It’s the New Year, which for many of us means resolving to eat better, work out more, and save more money. But we might consider adding to this list the resolution to protect our hearing.
In 2016, we read an abundance of reports regarding the escalating epidemic of hearing loss. The World Health Organization has alerted us that billions of individuals are at risk from direct exposure to loud noise volumes at work, at home, and at play.
We also found out that even teens are at risk, as the rate of hearing loss in teens is 30 percent higher than it was in the 1990s.
The truth is that our hearing can be harmed at work, while attending concerts, and even at home via the use of earbuds and headphones played at elevated volumes.
For 2017, let’s all get started on the right track by making some simple resolutions to protect and conserve our hearing health.
1. Know how loud is too loud
First of all, how can you know how loud is too loud, and how can you know when your hearing is at risk?
To start with, sound is measured in units called decibels. As the decibel level rises, the intensity level of the sound increases along with the risk of hearing damage.
Here’s a list of sounds with their corresponding decibel levels. Bear in mind that any sound above 85 decibels can potentially damage your hearing with continued exposure.
- Whisper in a tranquil library – 30 decibels (dB)
- Normal conversation – 60 dB
- City traffic – 85 dB
- Jackhammer at 50 feet – 95 dB
- Motorcycle – 100 dB
- Music player at maximum volume – 100+ dB
- Power saw at three feet – 110 dB
- Loud rock concert – 115 dB
- 12-Gauge Shotgun Blast – 165 dB
Keep in mind that with the decibel scale, a 10 dB increase is perceived by the human ear as being twice as loud. This means that a rock concert at 110 dB is 32 times louder than a normal conversation at 60 dB.
2. Protect your ears
Hearing damage is dependent on three factors: 1) the volume or intensity of the sound, 2) the amount of time subjected to the sound, and 3) the distance between your ears and the sound source.
That means, generally speaking, there are three ways you can guard against hearing damage from exposure to loud noise:
- Limit the volume with the use of earplugs (or by lowering the volume on an mp3 player).
- Limit the time of exposure to the noise either by avoiding it or by taking rest breaks.
- Increase the distance from the sound source as much as possible (for example, not standing directly in front of the speakers during a rock concert).
Here are some other tips to protect your hearing:
- Apply the 60/60 rule when listening to music on a handheld device—listen for no more than 60 minutes at 60 percent of the max volume.
- Consult your employer about its hearing protection programs if you work in an at-risk profession.
- Wear hearing protection at loud venues and during loud activities.
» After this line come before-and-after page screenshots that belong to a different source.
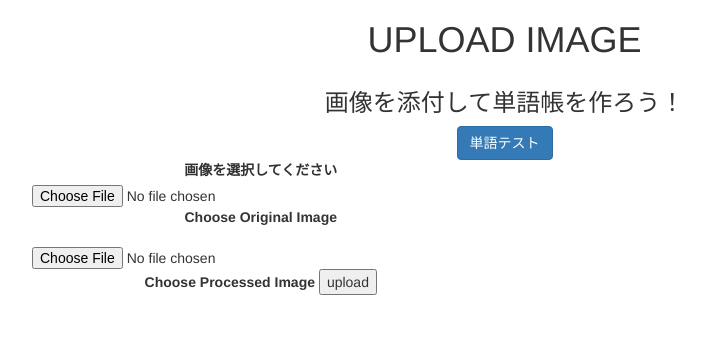
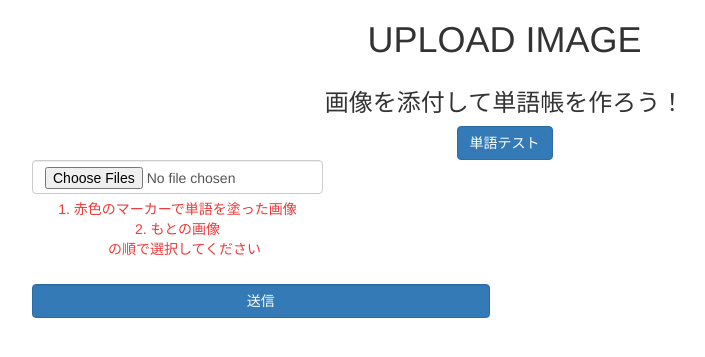
Before and after one commit to mptommy/HAIT_primary_A, a Flask app: page / in a window 1280 px wide. Shown: the top 357 px of the page, without its empty margins (38-743 px from the left). Run offline with Flask 2, Linux system fonts and the light colour scheme; some libraries are stand-ins or nearby versions.

Commit message:
fix app.py & index.html

```diff
--- a/tango/app/app.py
+++ b/tango/app/app.py
@@ -1,4 +1,4 @@
-from flask import Flask, render_template, request
+from flask import Flask, render_template, request, make_response, jsonify
 from flask_bootstrap import Bootstrap
 import cv2
 from datetime import datetime
@@ -16,19 +16,31 @@ def upload_file():
     if request.method == "GET":
         return render_template("index.html")
     if request.method == "POST":
-        # アップロードされたファイルを受け取って保存してPILImageで読み込む
-        f = request.files["original"]
-        marker_path = "./static/request/" + datetime.now().strftime("%Y%m%d%H%M%S") + ".png"
-        f.save(marker_path)
+        # アップロードされたファイルを受け取って保存する
+        paths = []
 
-        g = request.files["processed"]
-        pre_path = "./static/request/" + datetime.now().strftime("%Y%m%d%H%M%S") + ".png"
-        f.save(pre_path)
+        if request.files.getlist('upload_files')[0].filename:
+
+            upload_files = request.files.getlist('upload_files')
+
+            if len(upload_files)!=2:
+                return make_response(jsonify({'result':'expected 2 images but got more or less images.'}))
+
+
+            for upload_file in upload_files:
+                #受信したファイルを保存
+                path = "./static/request/" + datetime.now().strftime("%Y%m%d%H%M%S") + ".png"
+                upload_file.save(path)
+                paths.append(path)
+
+        else:
+            return make_response(jsonify({'result':'file upload error'}))
+
 
 
 
         #各自作関数による処理
-        _, maskimage = gazou.detect_red_color(marker_path, pre_path)
+        _, maskimage = gazou.detect_red_color(paths[0], paths[1])
         red_path =  "./static/red_masked/" + datetime.now().strftime("%Y%m%d%H%M%S") + ".png"
         cv2.imwrite(red_path, maskimage)
 
--- a/tango/app/templates/index.html
+++ b/tango/app/templates/index.html
@@ -30,37 +30,26 @@
                     </div>
                 </div>
 
-                <form method="POST" action="app.py">
+                <form method="POST" action="./" enctype="multipart/form-data">
                     <div class='container h-100'>
                         <div class='row h-100 aligh-item-center justify-content-center text-center'>
                             <div class='col-lg-5 aligh-self-end'>
+
+                                <div class="form-group pull-left">
+                                    <input type="file" id="upload_files" name="upload_files"/ multiple="multiple" class="form-control">
+                                    <p class="help-block" style='color: rgb(238, 57, 57);'>1. 赤色のマーカーで単語を塗った画像<br>
+                                                          2. もとの画像<br>
+                                                        　の順で選択してください</p>
+                                </div>
                                 <div class="form-group">
-                                    <label for="inputFile">画像を選択してください</label>
-                                    <div class="custom-file">
-                                        <form method="POST" action="">
-                                            <input type="file" class="custom-file-input" id="inputFile"　name="original">
-                                            <label class="custom-file-label" for="inputFile">Choose Original Image</label>
+                                    <input type="submit" value="送信" class="form-control btn btn-primary">
+                                </div>
 
-                                    </div>
-                                </div>
                             </div>
                         </div>
                     </div>
 
-                    <div class='container h-100'>
-                        <div class='row h-100 aligh-item-center justify-content-center text-center'>
-                            <div class='col-lg-5 aligh-self-end'>
-                                <div class="form-group">
-                                    <div class="custom-file">
-                                            <input type="file" class="custom-file-input" id="inputFile" name="processed">
-                                            <label class="custom-file-label" for="inputFile">Choose Processed Image</label>
 
-                                            <input type="submit" value="upload" class="mt-3">
-                                    </div>
-                                </div>
-                            </div>
-                        </div>
-                    </div>
 
                 </form>
 
```
Also changed, not shown: 1 other file.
Budget friendly foam earplugs are obtainable at your local pharmacy, and customized earplugs are available from your local hearing professional.
- Purchase noise-cancelling headphones. These headphones block external sound so you can listen to the music at lower volumes.
- Purchase musicians plugs, a special kind of earplug that reduces volume without producing the dull sound of foam earplugs.
3. Know the signs and symptoms of hearing loss
Hearing loss occurs when the nerve cells of the inner ear are damaged. The following are some of the signs of hearing damage to look for immediately after exposure to loud sounds:
- Ringing in the ears, which is stands for tinnitus.
- The sensation of “fullness” in your ears.
- Difficulty understanding speech, where everything sounds muffled.
Those are some of the signs of hearing damage directly after exposure. Here are the signs of long-term hearing loss:
- Asking others to repeat themselves often, or frequently misinterpretation what people are saying.
- Having trouble following conversations and making fine distinctions between similar sounding words.
- Turning the television or radio volume up to the point where others notice.
- Thinking that other people are constantly mumbling.
- Having trouble hearing on the phone.
Typically, your friends or family members will be the first to observe your hearing loss. It’s easy to brush this off, but in our experience, if someone is told they have hearing loss by a family member, chances are good that they do.
4. Get your hearing tested
Finally, it’s vital to get a hearing test, for two reasons. One, if your hearing is normal, you can not only inform others that your hearing is fine, you’ll also establish a baseline to assess future hearing tests.
Second, if the hearing test does show hearing loss, you can work together with your hearing care professional to choose the appropriate hearing plan, which usually includes hearing aids. And with today’s technology, you can recover your hearing and enhance almost every aspect of your life.